How Does Copyright Apply to my Presentation?

Most speakers include images in their presentations. Images may include photos of clinical conditions, diagnostic images (e.g., scan, scopes, sonograms), charts, graphs, tables, etc. Images used in presentations published on the Department of Education course site require:

  • Ownership, license, public domain, or permission to use the image for commercial purposes
  • Removal of Protected Health Information
  • Consent from anyone who can be identified in a photo (or the parent/guardian of minors).
    NOTE: consent is not required for anyone who has been de-identified, e.g., by blurring or blacking out eyes.

Access does NOT equal permission!

Just because images are freely available online doesn’t mean they are not copyrighted.

Online enduring courses do NOT qualify for Fair Use due to the fact that they are commercial products distributed to an external audience.

Images incorporated in a presentation that is published online for a fee may – or may not – be subject to copyright. There are several considerations for determining whether or not an image is subject to copyright, as illustrated by this decision tree.

Policy Governing Use of Images


Just because materials are freely available online doesn’t mean they are not copyrighted!

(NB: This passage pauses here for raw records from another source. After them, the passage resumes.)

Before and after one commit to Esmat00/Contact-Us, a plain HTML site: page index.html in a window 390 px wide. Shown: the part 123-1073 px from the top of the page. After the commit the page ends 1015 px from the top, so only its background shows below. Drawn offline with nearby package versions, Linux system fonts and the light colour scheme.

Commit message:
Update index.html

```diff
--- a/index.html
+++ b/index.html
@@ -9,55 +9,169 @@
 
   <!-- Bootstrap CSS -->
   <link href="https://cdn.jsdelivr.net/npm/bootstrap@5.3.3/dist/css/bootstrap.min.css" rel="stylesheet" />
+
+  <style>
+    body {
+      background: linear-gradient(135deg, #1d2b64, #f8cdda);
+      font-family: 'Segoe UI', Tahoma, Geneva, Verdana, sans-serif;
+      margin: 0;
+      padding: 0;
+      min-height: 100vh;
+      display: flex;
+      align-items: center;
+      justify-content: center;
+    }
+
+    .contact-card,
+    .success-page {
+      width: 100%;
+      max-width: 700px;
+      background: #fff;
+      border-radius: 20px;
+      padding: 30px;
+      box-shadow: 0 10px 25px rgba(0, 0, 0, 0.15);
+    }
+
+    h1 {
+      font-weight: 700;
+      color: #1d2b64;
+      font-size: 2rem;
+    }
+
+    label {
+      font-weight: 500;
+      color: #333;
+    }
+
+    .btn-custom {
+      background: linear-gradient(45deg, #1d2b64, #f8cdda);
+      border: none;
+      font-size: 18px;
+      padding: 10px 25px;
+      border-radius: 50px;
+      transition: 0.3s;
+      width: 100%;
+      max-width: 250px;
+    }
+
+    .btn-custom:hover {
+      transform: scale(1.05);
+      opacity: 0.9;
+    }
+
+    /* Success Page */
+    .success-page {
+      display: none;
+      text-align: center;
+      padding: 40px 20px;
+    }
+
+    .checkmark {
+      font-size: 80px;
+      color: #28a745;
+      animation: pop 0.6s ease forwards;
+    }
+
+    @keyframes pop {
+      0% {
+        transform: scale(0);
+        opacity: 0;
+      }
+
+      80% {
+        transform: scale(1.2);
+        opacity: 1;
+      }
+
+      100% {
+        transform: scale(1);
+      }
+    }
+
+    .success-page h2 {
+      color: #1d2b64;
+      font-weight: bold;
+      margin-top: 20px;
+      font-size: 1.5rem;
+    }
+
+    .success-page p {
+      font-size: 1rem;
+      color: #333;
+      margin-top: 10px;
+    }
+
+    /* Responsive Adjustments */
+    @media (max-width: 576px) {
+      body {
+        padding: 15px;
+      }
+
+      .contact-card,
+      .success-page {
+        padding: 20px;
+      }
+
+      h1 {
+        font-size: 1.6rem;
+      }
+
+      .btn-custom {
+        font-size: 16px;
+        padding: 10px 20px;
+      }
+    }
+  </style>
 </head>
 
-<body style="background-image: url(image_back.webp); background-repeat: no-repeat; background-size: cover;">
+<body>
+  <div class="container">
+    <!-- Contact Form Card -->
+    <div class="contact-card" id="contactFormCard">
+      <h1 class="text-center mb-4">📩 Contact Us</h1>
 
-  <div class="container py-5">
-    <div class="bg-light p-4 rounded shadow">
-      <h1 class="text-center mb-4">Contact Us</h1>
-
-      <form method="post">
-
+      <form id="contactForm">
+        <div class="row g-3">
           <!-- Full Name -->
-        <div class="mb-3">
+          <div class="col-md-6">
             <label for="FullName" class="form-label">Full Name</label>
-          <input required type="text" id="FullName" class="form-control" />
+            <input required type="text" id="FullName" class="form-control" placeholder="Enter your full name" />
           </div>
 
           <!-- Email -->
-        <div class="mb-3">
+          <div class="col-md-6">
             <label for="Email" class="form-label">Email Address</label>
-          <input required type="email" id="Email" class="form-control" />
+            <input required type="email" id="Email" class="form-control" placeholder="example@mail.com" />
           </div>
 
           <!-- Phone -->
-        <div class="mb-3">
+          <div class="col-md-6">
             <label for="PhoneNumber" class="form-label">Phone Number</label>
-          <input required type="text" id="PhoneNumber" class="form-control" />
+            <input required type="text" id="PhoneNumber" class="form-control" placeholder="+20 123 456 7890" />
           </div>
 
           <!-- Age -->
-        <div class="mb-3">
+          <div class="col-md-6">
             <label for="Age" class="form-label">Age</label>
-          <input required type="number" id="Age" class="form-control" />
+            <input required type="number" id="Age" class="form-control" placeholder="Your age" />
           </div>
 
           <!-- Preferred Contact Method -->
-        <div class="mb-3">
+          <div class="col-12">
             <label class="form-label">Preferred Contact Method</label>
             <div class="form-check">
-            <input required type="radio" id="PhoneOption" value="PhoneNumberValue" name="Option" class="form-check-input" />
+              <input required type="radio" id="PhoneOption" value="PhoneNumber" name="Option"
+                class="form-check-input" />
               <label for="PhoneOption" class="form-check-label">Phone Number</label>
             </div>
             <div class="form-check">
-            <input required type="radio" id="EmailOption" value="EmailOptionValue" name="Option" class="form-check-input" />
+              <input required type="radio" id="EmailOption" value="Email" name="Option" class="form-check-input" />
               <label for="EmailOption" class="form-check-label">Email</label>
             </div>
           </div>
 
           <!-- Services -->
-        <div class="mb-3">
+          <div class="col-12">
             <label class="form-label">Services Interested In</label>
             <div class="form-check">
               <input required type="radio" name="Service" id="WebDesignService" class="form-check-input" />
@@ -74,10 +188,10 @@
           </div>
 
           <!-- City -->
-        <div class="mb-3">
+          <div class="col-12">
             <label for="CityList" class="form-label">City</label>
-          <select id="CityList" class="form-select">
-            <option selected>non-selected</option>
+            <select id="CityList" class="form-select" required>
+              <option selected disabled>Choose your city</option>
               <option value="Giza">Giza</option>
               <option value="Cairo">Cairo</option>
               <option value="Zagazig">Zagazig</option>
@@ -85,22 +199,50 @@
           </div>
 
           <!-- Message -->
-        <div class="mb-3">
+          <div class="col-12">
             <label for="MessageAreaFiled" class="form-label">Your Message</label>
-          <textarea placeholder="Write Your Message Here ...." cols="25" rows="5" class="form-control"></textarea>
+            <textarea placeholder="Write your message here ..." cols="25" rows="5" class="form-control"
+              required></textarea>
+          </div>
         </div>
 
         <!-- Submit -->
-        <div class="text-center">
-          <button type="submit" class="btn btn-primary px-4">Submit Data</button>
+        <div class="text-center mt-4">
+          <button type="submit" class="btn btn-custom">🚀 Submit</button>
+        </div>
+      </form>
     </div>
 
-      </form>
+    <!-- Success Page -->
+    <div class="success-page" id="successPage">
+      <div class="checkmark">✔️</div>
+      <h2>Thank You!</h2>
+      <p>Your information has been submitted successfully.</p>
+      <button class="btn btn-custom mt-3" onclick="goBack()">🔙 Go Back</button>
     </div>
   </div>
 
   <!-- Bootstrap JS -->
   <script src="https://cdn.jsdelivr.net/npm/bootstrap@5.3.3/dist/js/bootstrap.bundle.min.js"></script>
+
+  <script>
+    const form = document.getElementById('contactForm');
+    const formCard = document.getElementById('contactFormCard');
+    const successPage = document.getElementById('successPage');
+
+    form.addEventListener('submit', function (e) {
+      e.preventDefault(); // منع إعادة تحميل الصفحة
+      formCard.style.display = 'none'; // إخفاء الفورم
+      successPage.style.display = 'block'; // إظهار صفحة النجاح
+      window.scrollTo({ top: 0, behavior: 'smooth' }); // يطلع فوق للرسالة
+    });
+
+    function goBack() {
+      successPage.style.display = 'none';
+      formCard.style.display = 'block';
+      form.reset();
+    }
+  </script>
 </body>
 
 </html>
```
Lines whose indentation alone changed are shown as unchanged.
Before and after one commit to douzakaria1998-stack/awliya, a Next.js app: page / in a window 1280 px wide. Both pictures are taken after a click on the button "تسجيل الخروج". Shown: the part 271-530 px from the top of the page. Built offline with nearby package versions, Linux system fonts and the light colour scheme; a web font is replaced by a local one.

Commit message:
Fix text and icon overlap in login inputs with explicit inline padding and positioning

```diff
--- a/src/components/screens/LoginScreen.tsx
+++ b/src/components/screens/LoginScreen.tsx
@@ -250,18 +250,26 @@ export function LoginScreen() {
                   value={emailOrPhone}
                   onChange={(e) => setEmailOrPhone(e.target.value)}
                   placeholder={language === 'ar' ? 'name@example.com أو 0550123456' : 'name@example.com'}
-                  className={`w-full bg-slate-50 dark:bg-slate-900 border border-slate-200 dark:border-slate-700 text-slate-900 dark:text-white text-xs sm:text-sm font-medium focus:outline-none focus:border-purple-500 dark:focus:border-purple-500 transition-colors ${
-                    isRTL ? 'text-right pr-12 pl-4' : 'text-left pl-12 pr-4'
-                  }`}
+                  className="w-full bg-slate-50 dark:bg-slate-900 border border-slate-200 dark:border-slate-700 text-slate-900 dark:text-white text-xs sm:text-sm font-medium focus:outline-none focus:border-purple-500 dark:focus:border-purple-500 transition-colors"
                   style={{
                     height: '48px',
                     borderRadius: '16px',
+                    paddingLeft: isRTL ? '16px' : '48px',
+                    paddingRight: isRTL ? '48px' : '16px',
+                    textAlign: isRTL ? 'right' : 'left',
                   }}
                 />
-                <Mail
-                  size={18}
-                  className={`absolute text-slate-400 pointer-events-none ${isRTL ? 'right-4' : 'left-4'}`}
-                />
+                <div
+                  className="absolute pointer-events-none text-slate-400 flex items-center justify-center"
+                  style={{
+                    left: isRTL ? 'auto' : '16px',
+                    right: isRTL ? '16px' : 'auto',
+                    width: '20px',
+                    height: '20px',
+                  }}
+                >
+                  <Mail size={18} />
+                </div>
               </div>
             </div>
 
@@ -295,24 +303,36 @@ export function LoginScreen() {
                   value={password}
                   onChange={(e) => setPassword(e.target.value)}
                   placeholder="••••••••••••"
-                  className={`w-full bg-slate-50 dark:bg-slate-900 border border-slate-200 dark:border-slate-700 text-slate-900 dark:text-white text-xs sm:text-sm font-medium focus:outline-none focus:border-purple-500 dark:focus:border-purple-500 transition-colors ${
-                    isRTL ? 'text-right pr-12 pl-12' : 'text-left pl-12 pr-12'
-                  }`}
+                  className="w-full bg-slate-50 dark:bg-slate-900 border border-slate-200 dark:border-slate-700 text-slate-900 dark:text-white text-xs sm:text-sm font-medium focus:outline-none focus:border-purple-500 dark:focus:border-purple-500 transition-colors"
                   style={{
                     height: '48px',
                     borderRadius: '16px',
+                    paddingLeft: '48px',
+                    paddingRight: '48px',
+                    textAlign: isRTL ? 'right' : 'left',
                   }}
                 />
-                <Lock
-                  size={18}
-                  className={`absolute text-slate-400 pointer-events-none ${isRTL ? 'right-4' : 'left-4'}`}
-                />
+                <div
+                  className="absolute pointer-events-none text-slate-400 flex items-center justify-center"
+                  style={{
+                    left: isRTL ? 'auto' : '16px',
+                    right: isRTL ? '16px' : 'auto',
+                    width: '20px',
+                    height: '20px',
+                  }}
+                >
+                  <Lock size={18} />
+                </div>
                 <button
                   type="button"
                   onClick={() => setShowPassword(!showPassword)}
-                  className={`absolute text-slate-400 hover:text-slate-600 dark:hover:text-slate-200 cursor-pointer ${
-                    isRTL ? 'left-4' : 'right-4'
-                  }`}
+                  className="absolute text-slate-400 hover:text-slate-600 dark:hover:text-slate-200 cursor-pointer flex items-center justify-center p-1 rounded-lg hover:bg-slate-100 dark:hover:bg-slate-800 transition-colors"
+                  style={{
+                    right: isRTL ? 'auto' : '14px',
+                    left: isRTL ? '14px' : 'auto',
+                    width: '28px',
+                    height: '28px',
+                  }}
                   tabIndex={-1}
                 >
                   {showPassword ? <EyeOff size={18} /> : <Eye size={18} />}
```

Use of creative work owned by others in enduring online commercial products puts Boston Children’s Hospital at risk for copyright infringement.


The following are required for the display of any visual content such as tables, charts, graphs, photos, scans, illustrations, etc. on our site:

  • Rights, license, or permission to use the work for commercial purposes, (see usable images below).
  • Removal of Protected Health Information from diagnostic images (scans, sonograms, etc.)
  • Consent from anyone who can be identified in a photo (or the parent/guardian of minors). NOTE: consent is not required for anyone who has been de-identified, e.g., by blurring or blacking out eyes.
  • Source information for the work in question, including URL (if applicable) and author/owner (if known).

 Conditions under which copyrighted images may be used

  • You created and own the image
  • BCH owns the image – e.g., you or a BCH colleague created it in the course of clinical activity
  • Explicit permission to use in commercial products has been granted through:
    • A paid license
    • Creative Commons or other license
  • The image is in the public domain. This includes:
    • Some works created by the government
    • Works published in the US prior to 1923, and maybe after, depending on publication details

Images that are NOT subject to copyright

  • Diagnostic imagery (output from monitors, radiological images, sonograms, scopes etc.)
    • PHI must be removed.
  • Representations of plain data that has not been creatively enhanced.
    • Plain bar charts, pie charts, scatter plots and other presentations of data may be OK to include, but we will need source information to make this determination and cite appropriately.

Permissions Process

A structured process is necessary to ensure we adhere to copyright guidelines, and reduce project timelines. For any material that you did not create or photograph yourself (“third-party content”), or do not have license or permission to publish online for commercial purposes:

The images is NOT essential for communicating presentation content (e.g. decorative images, comics)
Remove image from presentation.
Images is essential to the substance of your presentationTry and obtain permission for use from copyright holder, or
Create an substitute image

Note: these are resource intensive processes.

How to Find Open Access/ Creative Commons materials

Google Search:

  • Select Images under the search bar to limit your search to images.
  • Then click “Tools,”>”Usage Rights”>”labeled for reuse”.
  • Be sure to save the URL of each item.

Creative Commons search: Be sure to save the URL of each item.

OPENi (Open Access Biomedical Image Search Engine):

Hardin MD Public Domain Medical Gallery:

History of Medicine

CDC Public Health Image Library (PHIL)

MedPix (searchable online open access medical image database):